• depression;
  • Parkinson's disease;
  • antidepressant treatment;
  • serotonin;
  • norepinephrine

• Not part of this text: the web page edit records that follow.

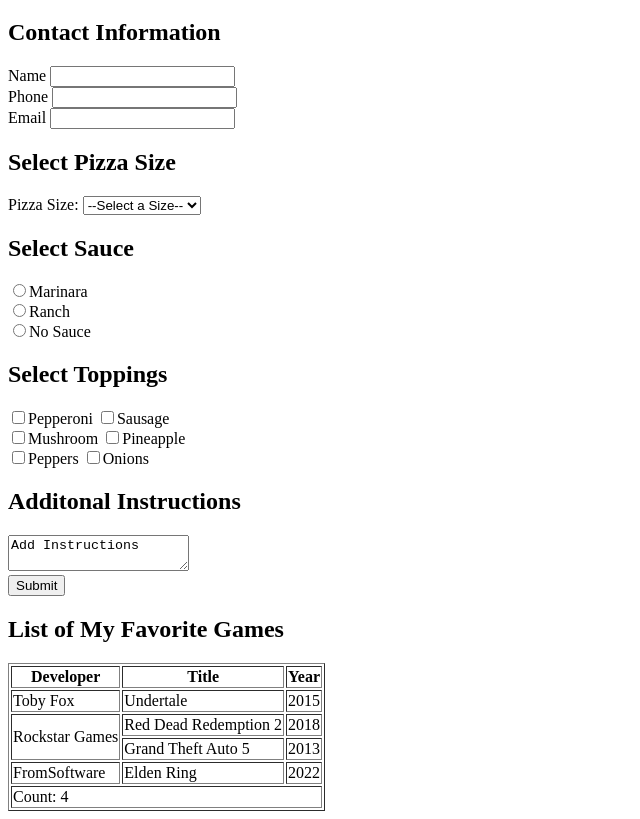
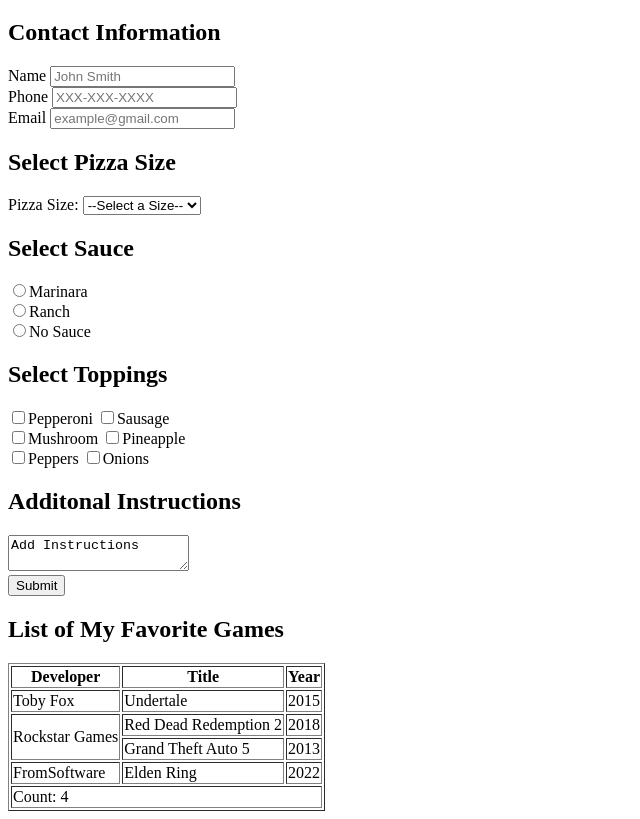
Before and after one commit to miggiewiggie/TablesandFormsAssignment, a plain HTML site: page index.html in a window 1280 px wide. Shown: the part 61-880 px from the top of the page, without its empty margins (0-640 px from the left). Drawn offline with Linux system fonts and the light colour scheme.

Commit message:
Add files via upload

```diff
--- a/index.html
+++ b/index.html
@@ -9,11 +9,11 @@
         <section>
             <h2>Contact Information</h2>
             <label for="inName">Name</label>
-            <input type="text" name="inName" id="inName" required><br>
+            <input type="text" placeholder="John Smith" name="inName" id="inName" required><br>
             <label for="inPhone">Phone</label>
-            <input type="tel" pattern="[0-9]{3}-[0-9]{3}-[0-9]{4}" name="inPhone" id="inPhone" required><br>
+            <input type="tel" placeholder ="XXX-XXX-XXXX" pattern="[0-9]{3}-[0-9]{3}-[0-9]{4}" name="inPhone" id="inPhone" required><br>
             <label for="inEmail">Email</label>
-            <input type="email" name="inEmail" id="inEmail" required><br>
+            <input type="email" placeholder= "example@gmail.com" name="inEmail" id="inEmail" required><br>
         </section>
         <section>
             <h2>Select Pizza Size</h2>
```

Depression is one of the most common psychiatric disturbances in Parkinson's disease (PD). Recent reviews have highlighted the lack of controlled trials and the ensuing difficulty in formulating recommendations for antidepressant use in PD. We sought to establish whether antidepressants provide real benefits and whether tricyclic and selective serotonin reuptake inhibitor (SSRI) antidepressants differ in their short-term efficacy, because the time to onset of therapeutic benefit remains an important criterion in depression. The short-term efficacy (after 14 and 30 days) of two antidepressants (desipramine, a predominantly noradrenergic reuptake inhibitor tricyclic and citalopram, a SSRI) was assessed in a double-blind, randomized, placebo- controlled study of 48 nondemented PD patients suffering from major depression. After 14 days, desipramine prompted an improvement in the Montgomery Asberg Depression Rating Scale (MADRS) score, compared with citalopram and placebo. Both antidepressants produced significant improvements in the MADRS score after 30 days. Mild adverse events were twice as frequent in the desipramine group as in the other groups. A predominantly noradrenergic tricyclic antidepressant induced a more intense short-term effect on parkinsonian depression than did an SSRI. However, desipramine's lower tolerability may outweigh its slight short-term clinical advantage. © 2008 Movement Disorder Society